Craigslist UK – Visit Here
Craigslist US – Visit Here
Or other areas from around the world with CL classified pages – Visit Here
Naturally, searching through all of these pages with the hopes of coming across someone who has a console and wants to sell it might be considered something of a long-shot. Also, this pretty much implies that you’re not going to jump in on the launch date, perhaps deciding to wait for used consoles to begin popping up on these aggregating classifieds sites. In most cases it would make more sense to just strike a deal locally, in this way you know exactly what you’re getting and aren’t really risking taking a chance with a person you can’t physically meet.
However, it is possible to occasionally locate someone, even internationally, who has exactly what you want and is perfectly willing to sell it to you. The hard part is finding a way to intermediate the sale / trade so that everyone is covered in the event that something goes wrong. A simple, yet effective tactic is to ask the seller to quickly set up an Amazon or eBay account and list the item, giving you the opportunity to go ahead and buy the product ahead of anyone else. Again, this tactic carries with it some potential risks, which you need to think about before agreeing to purchase from someone in such a situation. For example, if the console is stolen, you might lose your funds or worse. In any case, if you decide to go this route, you should ask the person up front to forward them the console’s serial number, perhaps also implying that you need to check to make sure it’s not been reported as stolen, etc…
The Differences in Plugs:
If you do decide to import, then you’ll want either a UK to USA plug converter or a USA to UK plug converter.
All in all, one of the more direct or sensible things to do is just find a decent retailer within your own region and just purchase a new PS4 at full price. In most situations it’s simply not going to be possible to get significant savings by importing your console. Aside from the local fees and import / export duties which are levied on regular international sales, there might even be strict laws in certain territories where they might force you to pay higher fees or fines as your item goes through customs. In these kinds of instances, you’ll actually end up paying much more for what is essentially the same console you might find in your local shop.
You seem to be neglecting to mention the whole Guarantee and Warranty situation!
A faulty console would have to be returned to the place of purchase and in the UK we have higher prices because we also receive a 12 month guarantee. Anything bought from the USA would likely have a single months warranty if you were lucky.

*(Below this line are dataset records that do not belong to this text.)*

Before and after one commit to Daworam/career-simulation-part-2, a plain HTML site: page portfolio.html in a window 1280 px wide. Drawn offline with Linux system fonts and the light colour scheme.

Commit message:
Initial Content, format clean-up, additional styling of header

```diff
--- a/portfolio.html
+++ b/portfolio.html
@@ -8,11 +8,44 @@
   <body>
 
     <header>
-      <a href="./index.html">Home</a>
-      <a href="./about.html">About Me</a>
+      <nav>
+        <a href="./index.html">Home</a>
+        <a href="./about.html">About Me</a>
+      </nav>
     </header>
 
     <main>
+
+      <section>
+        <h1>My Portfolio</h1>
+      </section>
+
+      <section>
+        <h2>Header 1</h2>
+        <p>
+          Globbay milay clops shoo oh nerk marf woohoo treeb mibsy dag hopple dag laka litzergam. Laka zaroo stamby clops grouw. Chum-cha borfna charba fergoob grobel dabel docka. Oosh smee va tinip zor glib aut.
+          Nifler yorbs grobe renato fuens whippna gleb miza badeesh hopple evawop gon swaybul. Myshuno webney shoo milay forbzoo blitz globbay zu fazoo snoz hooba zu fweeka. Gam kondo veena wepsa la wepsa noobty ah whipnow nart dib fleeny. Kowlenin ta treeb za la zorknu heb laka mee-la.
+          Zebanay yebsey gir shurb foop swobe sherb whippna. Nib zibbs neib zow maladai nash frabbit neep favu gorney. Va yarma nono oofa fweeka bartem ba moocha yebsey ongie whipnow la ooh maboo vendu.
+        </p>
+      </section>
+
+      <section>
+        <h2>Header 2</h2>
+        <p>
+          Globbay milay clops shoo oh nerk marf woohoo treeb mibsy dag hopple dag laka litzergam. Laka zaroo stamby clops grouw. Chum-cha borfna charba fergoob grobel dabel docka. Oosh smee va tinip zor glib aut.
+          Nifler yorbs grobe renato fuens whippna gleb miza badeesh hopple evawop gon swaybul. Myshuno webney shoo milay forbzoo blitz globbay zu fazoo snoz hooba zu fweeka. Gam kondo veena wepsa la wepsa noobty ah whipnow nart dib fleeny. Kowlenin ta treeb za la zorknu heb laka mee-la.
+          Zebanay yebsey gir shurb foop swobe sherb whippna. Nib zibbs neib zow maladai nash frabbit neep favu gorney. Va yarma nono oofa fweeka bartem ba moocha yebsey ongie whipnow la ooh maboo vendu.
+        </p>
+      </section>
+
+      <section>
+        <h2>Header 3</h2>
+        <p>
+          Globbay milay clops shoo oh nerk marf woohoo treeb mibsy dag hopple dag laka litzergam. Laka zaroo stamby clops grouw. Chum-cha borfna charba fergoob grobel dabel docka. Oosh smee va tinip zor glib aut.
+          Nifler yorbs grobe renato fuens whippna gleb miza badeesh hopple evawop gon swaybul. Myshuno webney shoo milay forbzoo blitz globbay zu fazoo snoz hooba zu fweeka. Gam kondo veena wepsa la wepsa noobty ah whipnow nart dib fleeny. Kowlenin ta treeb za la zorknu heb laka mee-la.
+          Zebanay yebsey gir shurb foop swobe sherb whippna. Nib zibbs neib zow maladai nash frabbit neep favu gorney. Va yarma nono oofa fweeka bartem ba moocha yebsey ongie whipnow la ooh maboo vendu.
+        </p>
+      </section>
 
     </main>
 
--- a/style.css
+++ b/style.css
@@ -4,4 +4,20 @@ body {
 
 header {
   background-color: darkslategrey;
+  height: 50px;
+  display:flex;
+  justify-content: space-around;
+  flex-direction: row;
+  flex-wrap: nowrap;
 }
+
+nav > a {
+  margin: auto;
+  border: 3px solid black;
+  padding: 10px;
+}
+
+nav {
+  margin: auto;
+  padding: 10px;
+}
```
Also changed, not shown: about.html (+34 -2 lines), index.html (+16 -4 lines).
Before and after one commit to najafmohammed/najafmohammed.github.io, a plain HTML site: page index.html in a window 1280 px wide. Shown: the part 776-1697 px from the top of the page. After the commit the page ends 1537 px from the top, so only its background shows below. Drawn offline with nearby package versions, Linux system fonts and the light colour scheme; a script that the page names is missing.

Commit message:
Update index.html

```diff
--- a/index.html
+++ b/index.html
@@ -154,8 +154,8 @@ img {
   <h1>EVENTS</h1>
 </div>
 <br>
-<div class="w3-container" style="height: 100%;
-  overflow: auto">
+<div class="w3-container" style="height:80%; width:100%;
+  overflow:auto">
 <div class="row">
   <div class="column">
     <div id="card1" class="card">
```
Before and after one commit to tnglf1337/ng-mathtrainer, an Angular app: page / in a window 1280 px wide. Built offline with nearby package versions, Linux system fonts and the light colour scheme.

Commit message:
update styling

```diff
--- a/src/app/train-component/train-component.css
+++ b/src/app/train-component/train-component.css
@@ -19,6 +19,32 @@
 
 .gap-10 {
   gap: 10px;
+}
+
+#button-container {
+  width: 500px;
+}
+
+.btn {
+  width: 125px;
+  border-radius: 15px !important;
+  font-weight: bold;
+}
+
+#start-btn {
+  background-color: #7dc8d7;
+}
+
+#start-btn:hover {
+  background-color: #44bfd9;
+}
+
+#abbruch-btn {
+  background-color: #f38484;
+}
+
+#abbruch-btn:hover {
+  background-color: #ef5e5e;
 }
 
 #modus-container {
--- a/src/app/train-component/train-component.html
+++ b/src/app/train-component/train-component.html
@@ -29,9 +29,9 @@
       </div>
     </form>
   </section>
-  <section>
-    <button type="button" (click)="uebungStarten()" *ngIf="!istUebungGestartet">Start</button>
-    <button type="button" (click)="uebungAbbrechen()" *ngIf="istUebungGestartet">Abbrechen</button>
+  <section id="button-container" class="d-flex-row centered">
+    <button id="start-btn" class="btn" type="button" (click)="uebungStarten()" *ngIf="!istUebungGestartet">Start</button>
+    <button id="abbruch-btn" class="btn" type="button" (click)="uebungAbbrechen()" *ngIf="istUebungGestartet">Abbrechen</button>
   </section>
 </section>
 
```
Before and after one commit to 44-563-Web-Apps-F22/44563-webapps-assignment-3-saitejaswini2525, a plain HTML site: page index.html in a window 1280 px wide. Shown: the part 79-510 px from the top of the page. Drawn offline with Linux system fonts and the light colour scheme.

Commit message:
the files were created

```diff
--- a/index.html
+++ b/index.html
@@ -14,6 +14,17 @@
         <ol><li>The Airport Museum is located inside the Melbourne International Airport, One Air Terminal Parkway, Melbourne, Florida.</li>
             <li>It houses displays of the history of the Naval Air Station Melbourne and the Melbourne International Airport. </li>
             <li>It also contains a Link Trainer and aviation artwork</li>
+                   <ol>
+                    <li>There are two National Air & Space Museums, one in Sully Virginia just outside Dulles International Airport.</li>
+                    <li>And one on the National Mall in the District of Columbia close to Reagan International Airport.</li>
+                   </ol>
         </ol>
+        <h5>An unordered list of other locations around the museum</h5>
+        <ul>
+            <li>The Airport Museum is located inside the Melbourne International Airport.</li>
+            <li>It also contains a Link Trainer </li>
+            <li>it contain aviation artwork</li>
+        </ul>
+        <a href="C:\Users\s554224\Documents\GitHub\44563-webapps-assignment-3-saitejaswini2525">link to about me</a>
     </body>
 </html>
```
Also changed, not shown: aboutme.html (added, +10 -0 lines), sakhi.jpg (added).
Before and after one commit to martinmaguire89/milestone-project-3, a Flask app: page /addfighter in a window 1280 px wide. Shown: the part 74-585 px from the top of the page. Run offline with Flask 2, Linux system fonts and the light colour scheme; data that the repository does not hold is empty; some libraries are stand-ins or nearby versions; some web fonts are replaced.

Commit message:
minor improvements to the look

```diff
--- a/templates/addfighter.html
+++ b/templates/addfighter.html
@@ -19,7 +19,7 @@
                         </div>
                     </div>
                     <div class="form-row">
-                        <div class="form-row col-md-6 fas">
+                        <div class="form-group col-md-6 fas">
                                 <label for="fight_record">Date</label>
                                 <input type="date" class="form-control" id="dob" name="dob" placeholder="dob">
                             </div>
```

The PS4 has support for both 110V/240V and uses a standard 2 prong input you’d find on a power supply for your laptop charger, So you’d only need to buy a cheap 2 prong to wall cord.
I would hold out on buying an import because it will involve different ports and technology that wasn’t made for stuff in the US. Plus, your warranties and other sorts of stuff probably won’t apply once it’s taken out of country.
If converting wasn’t an issue, I think people should just stick to the locally made stuff for now… it’s just a mater of time.> patience is a virtue
In Brazil,PS4 cost for $1,800
It might be region free for games, but it won’t be region free for DVD/blu-ray movie playback. Nothing is. However, that alone could be a reason to go with an import, if you already have a US BD player and want something to play imported movies on. I’m considering it, myself.